Exercise instructions: Count how many lines below contain the word "techn", then give that number alone.

Working data:
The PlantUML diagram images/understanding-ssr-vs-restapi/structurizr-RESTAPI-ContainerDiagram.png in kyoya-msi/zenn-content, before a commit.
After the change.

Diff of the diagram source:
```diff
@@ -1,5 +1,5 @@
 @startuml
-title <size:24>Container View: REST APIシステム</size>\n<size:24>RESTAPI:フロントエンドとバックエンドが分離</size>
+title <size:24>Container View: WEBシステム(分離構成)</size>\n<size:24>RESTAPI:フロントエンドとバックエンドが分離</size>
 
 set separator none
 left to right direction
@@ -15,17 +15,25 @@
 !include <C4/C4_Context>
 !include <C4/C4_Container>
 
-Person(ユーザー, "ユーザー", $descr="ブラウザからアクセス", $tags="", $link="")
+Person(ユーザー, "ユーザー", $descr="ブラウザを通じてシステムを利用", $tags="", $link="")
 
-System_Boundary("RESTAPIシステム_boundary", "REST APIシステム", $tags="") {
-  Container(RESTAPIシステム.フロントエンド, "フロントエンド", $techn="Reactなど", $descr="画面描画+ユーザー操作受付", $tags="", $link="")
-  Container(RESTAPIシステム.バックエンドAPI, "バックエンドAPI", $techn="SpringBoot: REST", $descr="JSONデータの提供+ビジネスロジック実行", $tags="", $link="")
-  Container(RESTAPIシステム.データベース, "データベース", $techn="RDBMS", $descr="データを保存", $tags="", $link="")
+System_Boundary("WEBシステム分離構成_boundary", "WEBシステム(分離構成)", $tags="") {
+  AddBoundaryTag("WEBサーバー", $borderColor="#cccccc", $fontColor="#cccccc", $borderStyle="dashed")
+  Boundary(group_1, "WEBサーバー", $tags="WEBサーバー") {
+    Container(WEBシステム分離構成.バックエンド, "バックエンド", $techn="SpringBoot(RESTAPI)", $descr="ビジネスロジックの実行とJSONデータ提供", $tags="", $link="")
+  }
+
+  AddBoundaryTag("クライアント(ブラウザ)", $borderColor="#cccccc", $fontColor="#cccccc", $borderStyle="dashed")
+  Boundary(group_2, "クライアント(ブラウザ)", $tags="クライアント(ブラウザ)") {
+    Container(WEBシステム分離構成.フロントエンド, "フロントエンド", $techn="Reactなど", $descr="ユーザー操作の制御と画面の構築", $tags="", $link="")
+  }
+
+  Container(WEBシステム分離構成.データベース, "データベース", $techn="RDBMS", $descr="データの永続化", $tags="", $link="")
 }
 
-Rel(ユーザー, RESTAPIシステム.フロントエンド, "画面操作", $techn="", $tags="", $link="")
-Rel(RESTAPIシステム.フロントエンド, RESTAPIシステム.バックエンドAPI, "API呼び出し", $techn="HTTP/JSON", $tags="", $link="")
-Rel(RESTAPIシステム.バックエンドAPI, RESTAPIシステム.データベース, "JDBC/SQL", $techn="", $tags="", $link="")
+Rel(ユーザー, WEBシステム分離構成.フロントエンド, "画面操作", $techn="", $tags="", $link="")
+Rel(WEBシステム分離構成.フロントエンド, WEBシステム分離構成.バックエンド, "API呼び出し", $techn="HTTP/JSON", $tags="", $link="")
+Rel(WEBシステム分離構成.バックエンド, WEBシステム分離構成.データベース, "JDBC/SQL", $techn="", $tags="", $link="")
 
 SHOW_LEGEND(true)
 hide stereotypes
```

Response below: 12